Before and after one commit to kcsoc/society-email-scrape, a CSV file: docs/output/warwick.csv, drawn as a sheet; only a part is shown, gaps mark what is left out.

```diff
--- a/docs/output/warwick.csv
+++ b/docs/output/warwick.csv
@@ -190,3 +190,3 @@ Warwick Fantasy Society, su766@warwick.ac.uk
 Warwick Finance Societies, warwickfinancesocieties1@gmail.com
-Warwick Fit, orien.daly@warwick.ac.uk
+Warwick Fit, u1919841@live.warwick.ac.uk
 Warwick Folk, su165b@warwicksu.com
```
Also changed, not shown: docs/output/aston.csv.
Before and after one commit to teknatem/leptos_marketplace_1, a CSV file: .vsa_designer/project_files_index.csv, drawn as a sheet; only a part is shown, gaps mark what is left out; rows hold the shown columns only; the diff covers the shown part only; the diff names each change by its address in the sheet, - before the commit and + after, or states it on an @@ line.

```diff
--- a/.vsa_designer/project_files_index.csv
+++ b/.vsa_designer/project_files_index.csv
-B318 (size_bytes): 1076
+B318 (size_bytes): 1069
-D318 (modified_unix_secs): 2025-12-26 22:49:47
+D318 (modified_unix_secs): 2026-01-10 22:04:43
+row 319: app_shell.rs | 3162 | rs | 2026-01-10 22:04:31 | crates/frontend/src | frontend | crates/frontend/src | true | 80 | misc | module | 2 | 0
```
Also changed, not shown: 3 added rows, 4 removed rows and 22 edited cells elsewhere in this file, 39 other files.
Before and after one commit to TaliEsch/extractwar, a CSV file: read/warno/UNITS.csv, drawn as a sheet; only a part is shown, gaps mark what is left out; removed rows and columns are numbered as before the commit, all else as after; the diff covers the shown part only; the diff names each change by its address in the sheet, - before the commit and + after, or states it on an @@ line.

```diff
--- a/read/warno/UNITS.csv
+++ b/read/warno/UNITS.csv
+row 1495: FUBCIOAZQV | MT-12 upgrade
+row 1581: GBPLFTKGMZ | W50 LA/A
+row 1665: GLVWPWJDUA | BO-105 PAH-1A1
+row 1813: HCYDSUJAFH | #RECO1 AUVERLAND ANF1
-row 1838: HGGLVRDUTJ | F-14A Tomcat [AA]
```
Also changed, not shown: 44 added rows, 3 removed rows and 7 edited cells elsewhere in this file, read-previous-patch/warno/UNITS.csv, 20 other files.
^^^^
-- Description of the task --
This exercise requires an exact copy of all the records.

-- Answer to this task --
Before and after one commit to kcsoc/society-email-scrape, a CSV file: docs/output/warwick.csv, drawn as a sheet; only a part is shown, gaps mark what is left out.

```diff
--- a/docs/output/warwick.csv
+++ b/docs/output/warwick.csv
@@ -190,3 +190,3 @@ Warwick Fantasy Society, su766@warwick.ac.uk
 Warwick Finance Societies, warwickfinancesocieties1@gmail.com
-Warwick Fit, orien.daly@warwick.ac.uk
+Warwick Fit, u1919841@live.warwick.ac.uk
 Warwick Folk, su165b@warwicksu.com
```
Also changed, not shown: docs/output/aston.csv.
Before and after one commit to teknatem/leptos_marketplace_1, a CSV file: .vsa_designer/project_files_index.csv, drawn as a sheet; only a part is shown, gaps mark what is left out; rows hold the shown columns only; the diff covers the shown part only; the diff names each change by its address in the sheet, - before the commit and + after, or states it on an @@ line.

```diff
--- a/.vsa_designer/project_files_index.csv
+++ b/.vsa_designer/project_files_index.csv
-B318 (size_bytes): 1076
+B318 (size_bytes): 1069
-D318 (modified_unix_secs): 2025-12-26 22:49:47
+D318 (modified_unix_secs): 2026-01-10 22:04:43
+row 319: app_shell.rs | 3162 | rs | 2026-01-10 22:04:31 | crates/frontend/src | frontend | crates/frontend/src | true | 80 | misc | module | 2 | 0
```
Also changed, not shown: 3 added rows, 4 removed rows and 22 edited cells elsewhere in this file, 39 other files.
Before and after one commit to TaliEsch/extractwar, a CSV file: read/warno/UNITS.csv, drawn as a sheet; only a part is shown, gaps mark what is left out; removed rows and columns are numbered as before the commit, all else as after; the diff covers the shown part only; the diff names each change by its address in the sheet, - before the commit and + after, or states it on an @@ line.

```diff
--- a/read/warno/UNITS.csv
+++ b/read/warno/UNITS.csv
+row 1495: FUBCIOAZQV | MT-12 upgrade
+row 1581: GBPLFTKGMZ | W50 LA/A
+row 1665: GLVWPWJDUA | BO-105 PAH-1A1
+row 1813: HCYDSUJAFH | #RECO1 AUVERLAND ANF1
-row 1838: HGGLVRDUTJ | F-14A Tomcat [AA]
```
Also changed, not shown: 44 added rows, 3 removed rows and 7 edited cells elsewhere in this file, read-previous-patch/warno/UNITS.csv, 20 other files.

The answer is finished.